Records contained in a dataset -
········

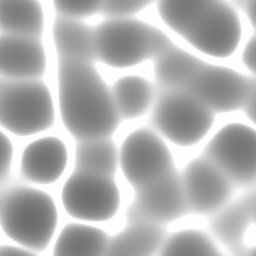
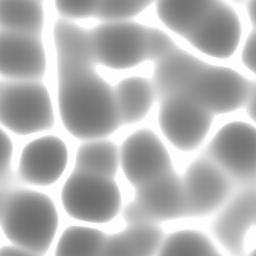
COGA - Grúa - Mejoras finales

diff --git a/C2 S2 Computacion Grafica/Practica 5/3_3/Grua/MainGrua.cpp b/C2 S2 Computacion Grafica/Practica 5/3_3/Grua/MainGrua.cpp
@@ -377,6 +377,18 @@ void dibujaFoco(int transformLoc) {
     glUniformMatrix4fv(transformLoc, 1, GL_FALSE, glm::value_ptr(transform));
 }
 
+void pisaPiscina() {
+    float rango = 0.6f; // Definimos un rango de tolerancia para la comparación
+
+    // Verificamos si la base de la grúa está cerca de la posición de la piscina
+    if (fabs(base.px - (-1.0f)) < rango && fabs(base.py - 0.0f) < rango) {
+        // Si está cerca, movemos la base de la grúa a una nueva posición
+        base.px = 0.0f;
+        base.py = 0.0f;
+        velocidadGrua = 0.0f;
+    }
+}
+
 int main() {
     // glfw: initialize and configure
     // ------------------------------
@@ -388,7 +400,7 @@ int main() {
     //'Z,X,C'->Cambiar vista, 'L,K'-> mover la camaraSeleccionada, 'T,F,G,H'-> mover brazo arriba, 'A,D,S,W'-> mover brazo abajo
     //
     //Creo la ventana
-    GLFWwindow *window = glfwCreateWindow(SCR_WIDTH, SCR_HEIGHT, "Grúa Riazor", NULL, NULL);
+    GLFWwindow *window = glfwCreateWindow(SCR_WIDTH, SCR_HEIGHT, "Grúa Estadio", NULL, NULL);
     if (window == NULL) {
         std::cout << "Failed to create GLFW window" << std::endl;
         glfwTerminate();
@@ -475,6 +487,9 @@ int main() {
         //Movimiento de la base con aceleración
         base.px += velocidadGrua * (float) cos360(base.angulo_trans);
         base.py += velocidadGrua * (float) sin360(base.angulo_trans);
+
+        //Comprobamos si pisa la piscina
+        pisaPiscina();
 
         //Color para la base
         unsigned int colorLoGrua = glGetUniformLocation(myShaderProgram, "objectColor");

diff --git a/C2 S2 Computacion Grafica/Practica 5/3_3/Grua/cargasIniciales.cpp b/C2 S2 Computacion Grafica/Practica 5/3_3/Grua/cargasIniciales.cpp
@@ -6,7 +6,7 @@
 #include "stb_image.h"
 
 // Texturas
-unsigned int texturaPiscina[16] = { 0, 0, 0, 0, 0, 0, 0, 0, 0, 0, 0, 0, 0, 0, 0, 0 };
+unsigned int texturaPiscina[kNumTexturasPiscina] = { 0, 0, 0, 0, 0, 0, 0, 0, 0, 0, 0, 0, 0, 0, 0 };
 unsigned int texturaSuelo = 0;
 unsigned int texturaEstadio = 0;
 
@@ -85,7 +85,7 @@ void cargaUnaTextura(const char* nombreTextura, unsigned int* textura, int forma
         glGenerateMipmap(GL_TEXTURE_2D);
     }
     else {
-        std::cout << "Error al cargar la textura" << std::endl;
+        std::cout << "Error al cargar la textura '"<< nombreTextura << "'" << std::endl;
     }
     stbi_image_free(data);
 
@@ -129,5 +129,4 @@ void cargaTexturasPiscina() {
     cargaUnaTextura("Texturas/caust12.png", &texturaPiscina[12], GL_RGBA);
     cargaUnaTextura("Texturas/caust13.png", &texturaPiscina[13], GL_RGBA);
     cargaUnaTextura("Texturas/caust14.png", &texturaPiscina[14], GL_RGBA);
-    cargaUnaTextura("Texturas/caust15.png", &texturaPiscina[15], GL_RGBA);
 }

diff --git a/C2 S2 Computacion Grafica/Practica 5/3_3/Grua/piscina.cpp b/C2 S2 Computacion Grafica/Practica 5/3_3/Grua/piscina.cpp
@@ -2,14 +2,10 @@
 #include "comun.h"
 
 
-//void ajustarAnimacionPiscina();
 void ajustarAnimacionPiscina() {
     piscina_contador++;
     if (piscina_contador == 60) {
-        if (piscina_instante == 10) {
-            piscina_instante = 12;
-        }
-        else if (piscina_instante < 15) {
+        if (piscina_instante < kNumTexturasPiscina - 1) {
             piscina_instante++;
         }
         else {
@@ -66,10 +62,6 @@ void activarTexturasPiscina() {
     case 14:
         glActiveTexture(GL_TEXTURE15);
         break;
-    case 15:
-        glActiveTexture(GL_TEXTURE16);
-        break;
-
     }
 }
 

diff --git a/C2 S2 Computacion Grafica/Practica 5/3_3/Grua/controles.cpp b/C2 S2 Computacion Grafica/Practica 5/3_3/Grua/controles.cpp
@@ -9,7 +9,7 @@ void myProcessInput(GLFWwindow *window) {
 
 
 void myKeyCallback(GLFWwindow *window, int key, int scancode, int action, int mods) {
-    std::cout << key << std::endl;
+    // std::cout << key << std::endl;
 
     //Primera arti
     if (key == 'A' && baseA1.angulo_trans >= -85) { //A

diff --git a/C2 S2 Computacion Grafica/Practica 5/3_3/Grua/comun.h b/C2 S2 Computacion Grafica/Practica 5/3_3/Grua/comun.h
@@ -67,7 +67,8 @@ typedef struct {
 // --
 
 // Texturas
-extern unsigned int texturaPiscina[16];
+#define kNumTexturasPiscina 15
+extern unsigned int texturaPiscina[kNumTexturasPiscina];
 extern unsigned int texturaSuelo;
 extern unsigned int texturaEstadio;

········

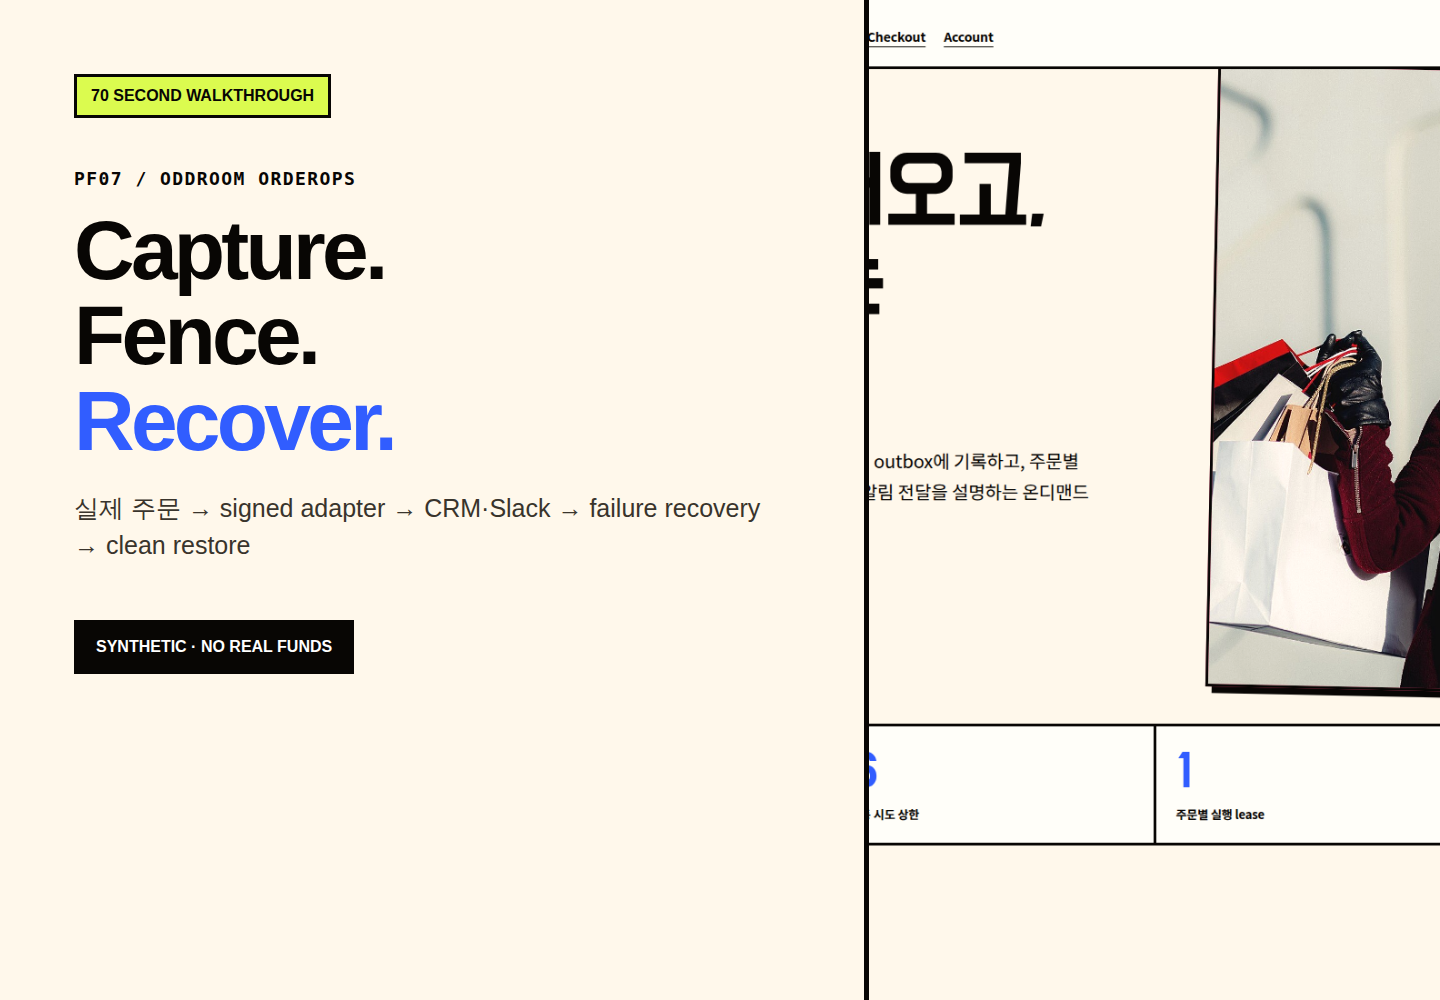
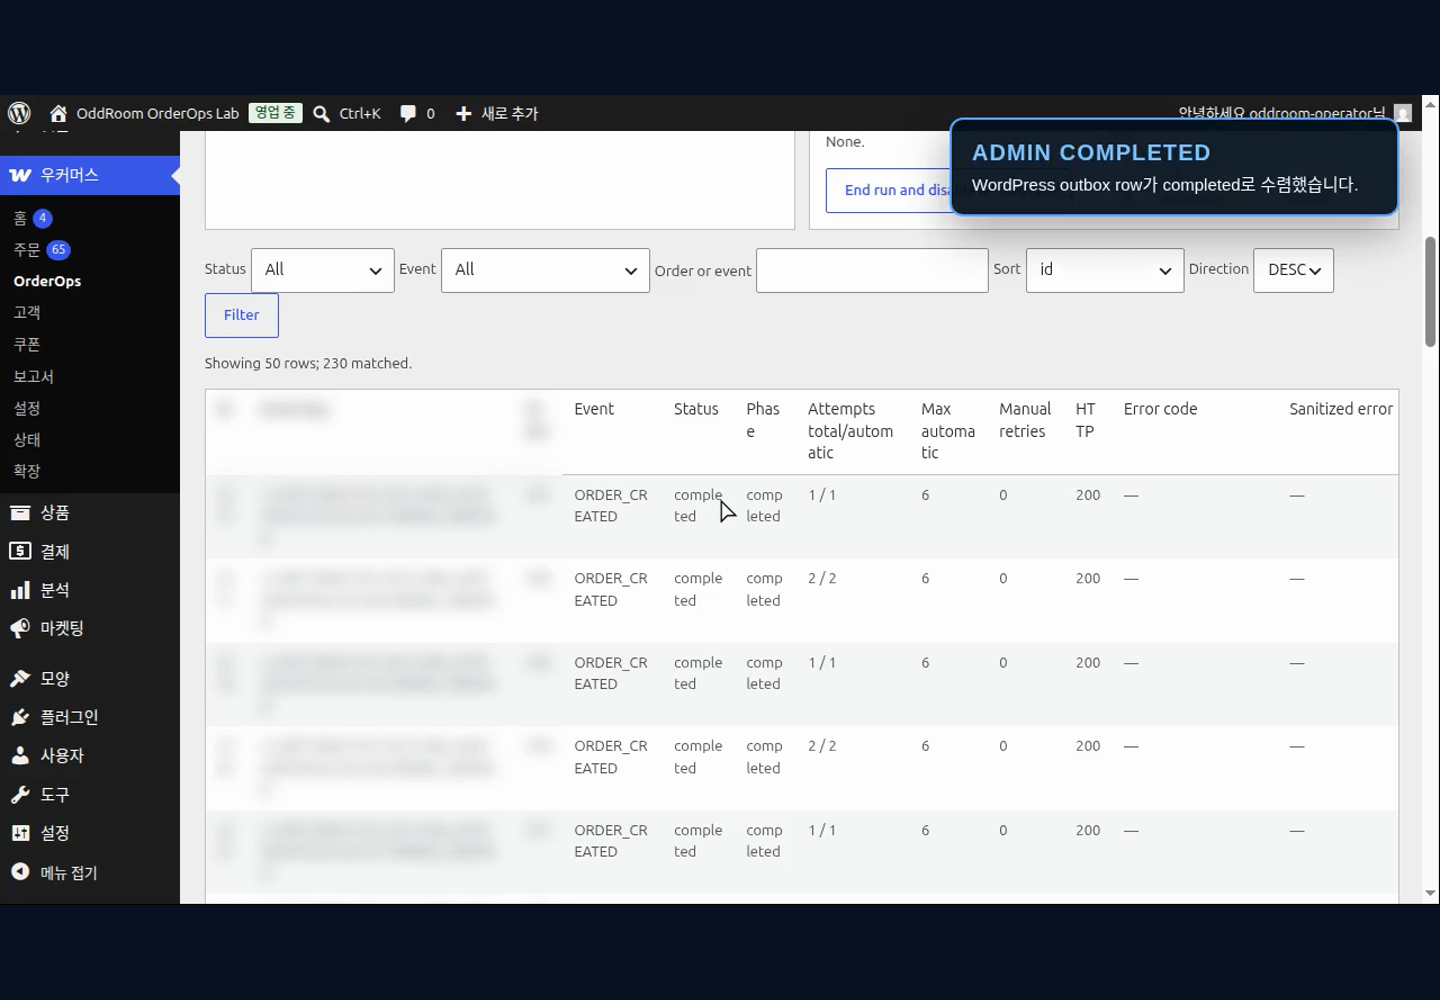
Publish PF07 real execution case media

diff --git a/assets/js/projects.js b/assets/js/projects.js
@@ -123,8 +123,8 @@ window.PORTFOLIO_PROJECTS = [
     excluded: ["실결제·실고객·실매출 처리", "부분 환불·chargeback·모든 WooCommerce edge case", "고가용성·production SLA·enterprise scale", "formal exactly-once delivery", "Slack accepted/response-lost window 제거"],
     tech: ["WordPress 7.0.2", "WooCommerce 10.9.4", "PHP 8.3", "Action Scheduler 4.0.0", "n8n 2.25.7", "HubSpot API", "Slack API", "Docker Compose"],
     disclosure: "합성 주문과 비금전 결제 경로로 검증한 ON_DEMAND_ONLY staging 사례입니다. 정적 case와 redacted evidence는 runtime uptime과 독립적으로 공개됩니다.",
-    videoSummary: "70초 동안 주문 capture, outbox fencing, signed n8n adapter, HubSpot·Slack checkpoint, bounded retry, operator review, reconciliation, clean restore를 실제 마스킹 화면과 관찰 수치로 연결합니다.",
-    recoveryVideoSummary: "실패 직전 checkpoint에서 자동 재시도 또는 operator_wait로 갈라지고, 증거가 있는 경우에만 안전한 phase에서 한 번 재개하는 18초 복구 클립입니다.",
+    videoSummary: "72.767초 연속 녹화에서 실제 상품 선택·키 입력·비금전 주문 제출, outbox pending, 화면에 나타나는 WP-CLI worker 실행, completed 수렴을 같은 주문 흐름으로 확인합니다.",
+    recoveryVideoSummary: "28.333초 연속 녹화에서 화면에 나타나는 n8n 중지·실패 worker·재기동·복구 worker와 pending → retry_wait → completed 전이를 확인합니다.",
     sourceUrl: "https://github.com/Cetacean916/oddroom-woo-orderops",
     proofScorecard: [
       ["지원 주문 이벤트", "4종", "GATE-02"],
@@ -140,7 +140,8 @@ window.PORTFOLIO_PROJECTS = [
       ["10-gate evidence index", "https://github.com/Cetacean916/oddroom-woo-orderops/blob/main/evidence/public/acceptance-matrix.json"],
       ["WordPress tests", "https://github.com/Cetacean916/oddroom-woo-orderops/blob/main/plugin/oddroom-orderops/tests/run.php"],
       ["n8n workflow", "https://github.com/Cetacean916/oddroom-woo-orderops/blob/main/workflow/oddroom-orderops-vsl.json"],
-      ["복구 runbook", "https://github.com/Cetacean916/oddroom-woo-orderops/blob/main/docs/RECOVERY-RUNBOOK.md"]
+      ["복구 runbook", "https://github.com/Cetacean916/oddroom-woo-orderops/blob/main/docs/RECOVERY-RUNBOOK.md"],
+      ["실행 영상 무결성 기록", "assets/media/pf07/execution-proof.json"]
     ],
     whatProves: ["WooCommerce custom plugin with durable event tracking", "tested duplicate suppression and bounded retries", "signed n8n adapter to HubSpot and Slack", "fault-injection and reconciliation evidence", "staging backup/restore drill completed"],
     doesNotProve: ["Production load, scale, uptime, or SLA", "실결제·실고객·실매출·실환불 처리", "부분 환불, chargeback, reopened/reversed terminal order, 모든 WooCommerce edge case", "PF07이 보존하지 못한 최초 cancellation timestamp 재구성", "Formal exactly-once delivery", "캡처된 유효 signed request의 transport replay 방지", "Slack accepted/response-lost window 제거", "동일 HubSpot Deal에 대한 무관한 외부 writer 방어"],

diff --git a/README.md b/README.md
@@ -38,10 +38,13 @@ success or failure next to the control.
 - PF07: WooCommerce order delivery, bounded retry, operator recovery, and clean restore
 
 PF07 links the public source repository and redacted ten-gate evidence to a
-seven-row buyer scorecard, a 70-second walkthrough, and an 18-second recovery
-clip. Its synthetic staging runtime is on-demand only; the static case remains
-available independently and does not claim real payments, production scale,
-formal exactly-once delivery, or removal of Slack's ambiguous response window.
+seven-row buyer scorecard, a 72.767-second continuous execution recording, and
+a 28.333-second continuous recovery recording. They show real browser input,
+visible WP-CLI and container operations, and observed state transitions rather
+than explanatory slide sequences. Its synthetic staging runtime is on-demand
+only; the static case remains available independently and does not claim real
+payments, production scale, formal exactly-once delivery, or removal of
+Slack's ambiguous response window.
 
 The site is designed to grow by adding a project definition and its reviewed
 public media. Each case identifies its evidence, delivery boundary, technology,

········

Above are the records; from them, give again exactly the lines from the one containing "-clip. Its synthetic" through the one containing "-formal exactly-once delivery, or", both included.

-clip. Its synthetic staging runtime is on-demand only; the static case remains
-available independently and does not claim real payments, production scale,
-formal exactly-once delivery, or removal of Slack's ambiguous response window.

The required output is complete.